WHAT TO WORK ON: Scan the records for the word "Líder". Return each line where it is found.

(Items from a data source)

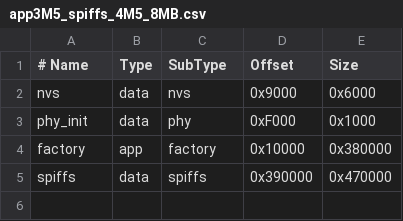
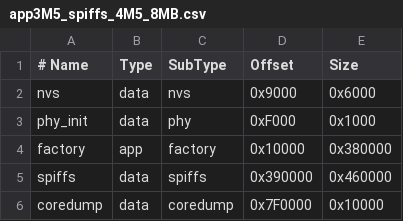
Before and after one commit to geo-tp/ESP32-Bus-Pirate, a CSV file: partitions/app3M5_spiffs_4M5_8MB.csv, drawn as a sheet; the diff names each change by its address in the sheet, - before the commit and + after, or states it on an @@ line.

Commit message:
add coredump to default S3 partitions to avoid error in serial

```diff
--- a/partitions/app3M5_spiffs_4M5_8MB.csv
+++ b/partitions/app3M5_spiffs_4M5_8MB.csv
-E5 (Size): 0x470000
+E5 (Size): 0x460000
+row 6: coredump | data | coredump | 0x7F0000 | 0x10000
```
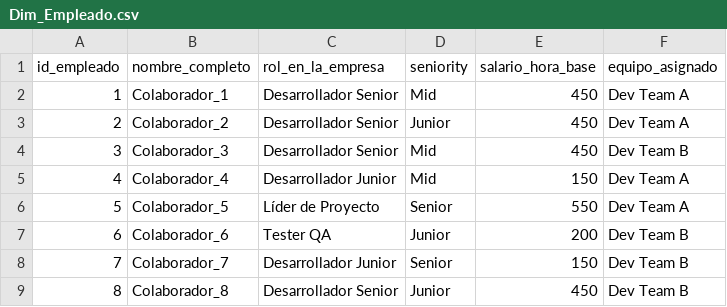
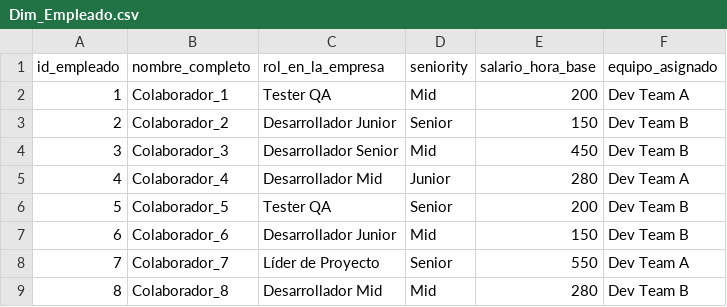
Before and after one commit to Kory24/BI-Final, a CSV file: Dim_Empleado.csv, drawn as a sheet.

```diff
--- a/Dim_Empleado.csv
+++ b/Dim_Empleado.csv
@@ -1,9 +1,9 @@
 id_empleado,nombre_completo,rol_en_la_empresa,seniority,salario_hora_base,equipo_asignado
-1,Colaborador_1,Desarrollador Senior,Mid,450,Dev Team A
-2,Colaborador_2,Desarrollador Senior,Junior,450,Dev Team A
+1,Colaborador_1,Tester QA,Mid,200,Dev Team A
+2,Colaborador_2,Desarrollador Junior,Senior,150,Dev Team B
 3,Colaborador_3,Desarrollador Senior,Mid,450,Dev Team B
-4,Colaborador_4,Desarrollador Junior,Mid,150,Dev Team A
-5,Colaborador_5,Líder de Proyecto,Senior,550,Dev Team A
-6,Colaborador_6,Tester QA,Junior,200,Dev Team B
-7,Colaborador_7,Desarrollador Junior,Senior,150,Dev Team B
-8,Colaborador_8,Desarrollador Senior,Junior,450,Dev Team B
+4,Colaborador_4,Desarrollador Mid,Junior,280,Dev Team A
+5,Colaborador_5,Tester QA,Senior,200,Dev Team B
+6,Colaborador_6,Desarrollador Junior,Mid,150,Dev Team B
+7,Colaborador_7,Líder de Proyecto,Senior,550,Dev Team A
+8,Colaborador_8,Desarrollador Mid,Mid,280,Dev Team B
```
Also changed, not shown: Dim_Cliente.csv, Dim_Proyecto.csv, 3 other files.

OUTPUT FOR THIS EXERCISE:
-5,Colaborador_5,Líder de Proyecto,Senior,550,Dev Team A
+7,Colaborador_7,Líder de Proyecto,Senior,550,Dev Team A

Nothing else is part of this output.